Misoprostol Heals Small Bowel Ulcers in Aspirin Users With Small Bowel Bleeding There is no effective treatment for aspirin-induced small bowel ulcer bleeding. We performed a double-blind, randomized, placebo-controlled trial to determine whether misoprostol can heal small bowel ulcers in patients with small bowel bleeding who require continuous aspirin therapy.We performed a prospective study of 84 aspirin users with small bowel bleeding who required continued aspirin therapy in Hong Kong (...) and Japan. Patients with small bowel ulcers or multiple erosions, detected by capsule endoscopy, were randomly assigned to groups that received either misoprostol (200 μg, 4 times daily; n = 42) or placebo (n = 42) for 8 weeks. All patients continued taking aspirin (100 mg, once daily). The primary end point was complete ulcer healing at follow-up capsule endoscopy. Secondary end points included changes in hemoglobin level and number of ulcer/erosions from baseline.Complete healing of small bowel ulcers
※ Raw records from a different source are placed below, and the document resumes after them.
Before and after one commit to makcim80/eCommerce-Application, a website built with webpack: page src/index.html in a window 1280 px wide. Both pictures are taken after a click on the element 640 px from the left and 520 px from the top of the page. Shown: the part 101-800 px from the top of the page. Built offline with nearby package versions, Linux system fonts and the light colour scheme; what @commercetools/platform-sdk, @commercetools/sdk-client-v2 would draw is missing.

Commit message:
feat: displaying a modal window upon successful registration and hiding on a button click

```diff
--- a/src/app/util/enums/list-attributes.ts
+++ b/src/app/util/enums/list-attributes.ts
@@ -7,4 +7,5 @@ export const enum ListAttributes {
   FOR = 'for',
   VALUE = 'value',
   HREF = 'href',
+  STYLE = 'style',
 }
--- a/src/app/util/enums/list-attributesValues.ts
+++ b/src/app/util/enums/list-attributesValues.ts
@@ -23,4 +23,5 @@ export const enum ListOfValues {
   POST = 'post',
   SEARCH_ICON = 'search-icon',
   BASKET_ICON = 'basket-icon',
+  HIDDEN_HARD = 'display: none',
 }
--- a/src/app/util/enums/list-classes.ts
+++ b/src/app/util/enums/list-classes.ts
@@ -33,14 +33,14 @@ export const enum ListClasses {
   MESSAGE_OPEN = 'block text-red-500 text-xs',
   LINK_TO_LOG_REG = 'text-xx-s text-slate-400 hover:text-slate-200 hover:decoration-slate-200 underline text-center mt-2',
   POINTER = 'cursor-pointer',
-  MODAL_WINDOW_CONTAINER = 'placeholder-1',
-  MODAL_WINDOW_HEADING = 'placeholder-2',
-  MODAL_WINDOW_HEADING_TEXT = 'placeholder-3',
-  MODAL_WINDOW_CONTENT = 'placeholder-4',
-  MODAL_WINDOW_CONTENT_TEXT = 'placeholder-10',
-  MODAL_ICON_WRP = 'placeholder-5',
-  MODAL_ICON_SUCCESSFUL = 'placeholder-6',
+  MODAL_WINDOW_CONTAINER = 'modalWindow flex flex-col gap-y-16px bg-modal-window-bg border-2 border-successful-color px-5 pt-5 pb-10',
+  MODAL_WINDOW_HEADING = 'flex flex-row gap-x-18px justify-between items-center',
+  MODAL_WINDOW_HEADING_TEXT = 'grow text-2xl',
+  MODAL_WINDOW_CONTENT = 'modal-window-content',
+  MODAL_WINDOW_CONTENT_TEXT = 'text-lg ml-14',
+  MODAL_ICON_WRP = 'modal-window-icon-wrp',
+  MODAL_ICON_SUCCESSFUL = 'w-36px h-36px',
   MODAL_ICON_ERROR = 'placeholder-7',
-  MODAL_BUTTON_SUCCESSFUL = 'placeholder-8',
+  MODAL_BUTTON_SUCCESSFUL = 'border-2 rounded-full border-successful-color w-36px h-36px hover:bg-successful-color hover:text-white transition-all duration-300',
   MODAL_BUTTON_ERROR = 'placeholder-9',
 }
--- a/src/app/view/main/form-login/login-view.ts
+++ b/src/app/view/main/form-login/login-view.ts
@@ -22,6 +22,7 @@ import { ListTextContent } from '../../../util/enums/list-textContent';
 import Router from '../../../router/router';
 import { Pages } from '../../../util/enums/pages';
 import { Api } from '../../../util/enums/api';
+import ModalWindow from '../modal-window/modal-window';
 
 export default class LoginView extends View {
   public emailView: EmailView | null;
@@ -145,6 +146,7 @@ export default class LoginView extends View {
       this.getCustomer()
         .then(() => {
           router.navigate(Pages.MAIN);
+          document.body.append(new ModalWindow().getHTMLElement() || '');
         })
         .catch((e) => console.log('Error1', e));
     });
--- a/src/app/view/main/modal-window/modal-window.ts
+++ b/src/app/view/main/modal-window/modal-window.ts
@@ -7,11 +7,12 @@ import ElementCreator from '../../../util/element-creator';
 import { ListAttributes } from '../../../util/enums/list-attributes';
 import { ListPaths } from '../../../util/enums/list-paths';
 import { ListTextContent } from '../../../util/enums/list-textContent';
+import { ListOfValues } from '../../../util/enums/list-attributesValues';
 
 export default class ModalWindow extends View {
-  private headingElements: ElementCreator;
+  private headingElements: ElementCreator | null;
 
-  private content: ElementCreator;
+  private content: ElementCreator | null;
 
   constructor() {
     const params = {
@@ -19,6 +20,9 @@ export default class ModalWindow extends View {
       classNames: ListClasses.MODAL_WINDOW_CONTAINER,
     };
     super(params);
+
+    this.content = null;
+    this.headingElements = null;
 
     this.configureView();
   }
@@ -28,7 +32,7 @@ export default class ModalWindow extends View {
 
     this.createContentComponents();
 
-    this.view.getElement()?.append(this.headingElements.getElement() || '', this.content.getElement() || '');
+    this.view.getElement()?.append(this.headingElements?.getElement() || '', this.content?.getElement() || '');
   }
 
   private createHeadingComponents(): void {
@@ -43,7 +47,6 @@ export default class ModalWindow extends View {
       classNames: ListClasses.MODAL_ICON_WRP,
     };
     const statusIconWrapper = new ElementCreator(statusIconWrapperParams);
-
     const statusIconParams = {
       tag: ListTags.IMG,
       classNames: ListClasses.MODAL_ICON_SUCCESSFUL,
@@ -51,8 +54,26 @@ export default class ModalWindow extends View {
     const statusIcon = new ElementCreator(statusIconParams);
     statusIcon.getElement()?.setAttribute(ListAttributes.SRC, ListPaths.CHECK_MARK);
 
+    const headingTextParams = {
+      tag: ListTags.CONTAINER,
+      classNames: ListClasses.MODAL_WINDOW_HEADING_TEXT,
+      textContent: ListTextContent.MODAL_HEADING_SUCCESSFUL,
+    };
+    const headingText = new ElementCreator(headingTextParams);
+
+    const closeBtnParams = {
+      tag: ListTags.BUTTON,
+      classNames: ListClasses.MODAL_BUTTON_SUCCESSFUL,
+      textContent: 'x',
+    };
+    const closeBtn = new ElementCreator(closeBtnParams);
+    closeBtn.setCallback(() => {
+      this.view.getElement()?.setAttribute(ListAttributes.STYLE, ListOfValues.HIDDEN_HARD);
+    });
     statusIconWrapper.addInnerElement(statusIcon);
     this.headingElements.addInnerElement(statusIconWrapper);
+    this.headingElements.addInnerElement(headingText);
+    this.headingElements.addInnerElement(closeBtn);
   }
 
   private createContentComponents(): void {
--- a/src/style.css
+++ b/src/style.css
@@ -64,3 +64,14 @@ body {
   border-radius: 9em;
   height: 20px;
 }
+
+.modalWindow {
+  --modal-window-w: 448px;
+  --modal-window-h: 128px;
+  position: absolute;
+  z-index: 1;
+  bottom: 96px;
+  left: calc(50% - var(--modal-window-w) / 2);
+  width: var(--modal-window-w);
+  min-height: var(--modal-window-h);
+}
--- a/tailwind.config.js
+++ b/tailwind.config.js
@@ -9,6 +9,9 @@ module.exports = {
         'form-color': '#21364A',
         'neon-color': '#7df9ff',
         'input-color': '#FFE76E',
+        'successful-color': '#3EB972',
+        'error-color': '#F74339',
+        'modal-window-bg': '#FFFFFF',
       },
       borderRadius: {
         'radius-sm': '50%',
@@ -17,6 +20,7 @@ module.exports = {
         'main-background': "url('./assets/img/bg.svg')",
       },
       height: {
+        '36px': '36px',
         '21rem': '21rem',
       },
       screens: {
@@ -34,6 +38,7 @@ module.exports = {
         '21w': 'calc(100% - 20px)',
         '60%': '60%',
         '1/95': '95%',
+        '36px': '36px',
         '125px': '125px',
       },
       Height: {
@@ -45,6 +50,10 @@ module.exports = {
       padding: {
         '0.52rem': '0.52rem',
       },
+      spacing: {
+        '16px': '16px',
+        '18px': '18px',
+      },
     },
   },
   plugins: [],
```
2018 EvidenceUpdates

59. AVURT: aspirin versus placebo for the treatment of venous leg ulcers a Phase II pilot randomised controlled trial
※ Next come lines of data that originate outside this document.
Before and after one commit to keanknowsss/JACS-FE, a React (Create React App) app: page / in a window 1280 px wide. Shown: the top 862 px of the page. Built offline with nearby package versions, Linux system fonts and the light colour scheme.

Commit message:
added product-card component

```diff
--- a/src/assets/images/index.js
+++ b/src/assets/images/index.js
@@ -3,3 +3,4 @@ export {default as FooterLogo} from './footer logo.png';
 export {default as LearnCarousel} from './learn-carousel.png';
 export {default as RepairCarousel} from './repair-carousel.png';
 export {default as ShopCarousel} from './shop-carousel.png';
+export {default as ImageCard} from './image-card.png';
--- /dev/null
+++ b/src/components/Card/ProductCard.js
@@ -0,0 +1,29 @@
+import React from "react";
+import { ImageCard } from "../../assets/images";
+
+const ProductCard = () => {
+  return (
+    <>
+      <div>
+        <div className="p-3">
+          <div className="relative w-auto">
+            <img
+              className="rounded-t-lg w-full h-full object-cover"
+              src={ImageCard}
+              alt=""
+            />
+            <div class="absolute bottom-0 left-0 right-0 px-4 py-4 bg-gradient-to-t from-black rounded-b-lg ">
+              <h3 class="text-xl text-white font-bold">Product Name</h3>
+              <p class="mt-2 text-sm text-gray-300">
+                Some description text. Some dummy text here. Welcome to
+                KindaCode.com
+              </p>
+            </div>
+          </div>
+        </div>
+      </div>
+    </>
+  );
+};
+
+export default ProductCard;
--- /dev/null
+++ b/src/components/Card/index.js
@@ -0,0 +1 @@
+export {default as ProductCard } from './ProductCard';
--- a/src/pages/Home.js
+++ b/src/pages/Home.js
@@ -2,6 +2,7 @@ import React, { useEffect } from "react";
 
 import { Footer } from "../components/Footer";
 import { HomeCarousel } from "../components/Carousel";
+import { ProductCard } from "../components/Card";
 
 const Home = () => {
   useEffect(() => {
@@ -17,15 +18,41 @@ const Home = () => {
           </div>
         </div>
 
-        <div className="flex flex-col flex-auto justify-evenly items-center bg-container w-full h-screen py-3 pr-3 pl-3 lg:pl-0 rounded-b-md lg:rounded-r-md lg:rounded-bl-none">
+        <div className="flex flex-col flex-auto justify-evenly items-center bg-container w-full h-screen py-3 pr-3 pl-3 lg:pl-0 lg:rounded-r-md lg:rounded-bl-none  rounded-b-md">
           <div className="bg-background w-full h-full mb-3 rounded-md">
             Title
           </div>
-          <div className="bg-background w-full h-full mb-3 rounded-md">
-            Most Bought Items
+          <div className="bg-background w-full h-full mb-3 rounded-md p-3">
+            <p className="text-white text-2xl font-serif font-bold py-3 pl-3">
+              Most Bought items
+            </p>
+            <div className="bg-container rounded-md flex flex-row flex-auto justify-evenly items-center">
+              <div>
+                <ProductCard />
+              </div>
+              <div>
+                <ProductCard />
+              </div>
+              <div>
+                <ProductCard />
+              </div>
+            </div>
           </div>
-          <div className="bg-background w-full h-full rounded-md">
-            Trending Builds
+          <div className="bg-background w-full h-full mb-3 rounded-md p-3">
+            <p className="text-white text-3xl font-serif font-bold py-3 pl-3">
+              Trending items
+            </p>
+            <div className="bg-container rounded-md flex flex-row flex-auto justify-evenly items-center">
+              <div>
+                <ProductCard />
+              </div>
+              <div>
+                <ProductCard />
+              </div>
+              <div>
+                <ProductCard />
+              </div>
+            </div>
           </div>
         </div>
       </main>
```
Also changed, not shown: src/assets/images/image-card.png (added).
AVURT: aspirin versus placebo for the treatment of venous leg ulcers a Phase II pilot randomised controlled trial AVURT: aspirin versus placebo for the treatment of venous leg ulcers a Phase II pilot randomised controlled trial Journals Library An error occurred retrieving content to display, please try again. >> >> >> Page Not Found Page not found (404) Sorry - the page you requested could not be found. Please choose a page from the navigation or try a website search above to find (...) the information you need. >> >> >> >> Issue {{metadata .Issue }} Toolkit 1)"> 0)"> 1)"> {{metadata.Title}} {{metadata.Headline}} This trial only recruited 27 of the target 100 participants with leg ulcers, due to many patients not meeting the eligibility criteria, and found no evidence that aspirin speeded up healing. {{author}} {{($index , , , , , , , , , , , , , , , , , , , , & . Helen Tilbrook 1 , Laura Clark 1 , Liz Cook 1 , Martin Bland 2 , Hannah Buckley 3 , Ian Chetter 4 , Jo Dumville 5 , Chris Fenner

2018 NIHR HTA programme

60. Hydroxycarbamide Plus Aspirin Versus Aspirin Alone in Patients With Essential Thrombocythemia Age 40 to 59 Years Without High-Risk Features (Full text)

Hydroxycarbamide Plus Aspirin Versus Aspirin Alone in Patients With Essential Thrombocythemia Age 40 to 59 Years Without High-Risk Features Purpose Cytoreductive therapy is beneficial in patients with essential thrombocythemia (ET) at high risk of thrombosis. However, its value in those lacking high-risk features remains unknown. This open-label, randomized trial compared hydroxycarbamide plus aspirin with aspirin alone in patients with ET age 40 to 59 years and without high-risk factors (...) or extreme thrombocytosis. Patients and Methods Patients were age 40 to 59 years and lacked a history of ischemia, thrombosis, embolism, hemorrhage, extreme thrombocytosis (platelet count ≥ 1,500 × 109/L), hypertension, or diabetes requiring therapy. In all, 382 patients were randomly assigned 1:1 to hydroxycarbamide plus aspirin or aspirin alone. The composite primary end point was time to arterial or venous thrombosis, serious hemorrhage, or death from vascular causes. Secondary end points were time

2018 EvidenceUpdates PubMed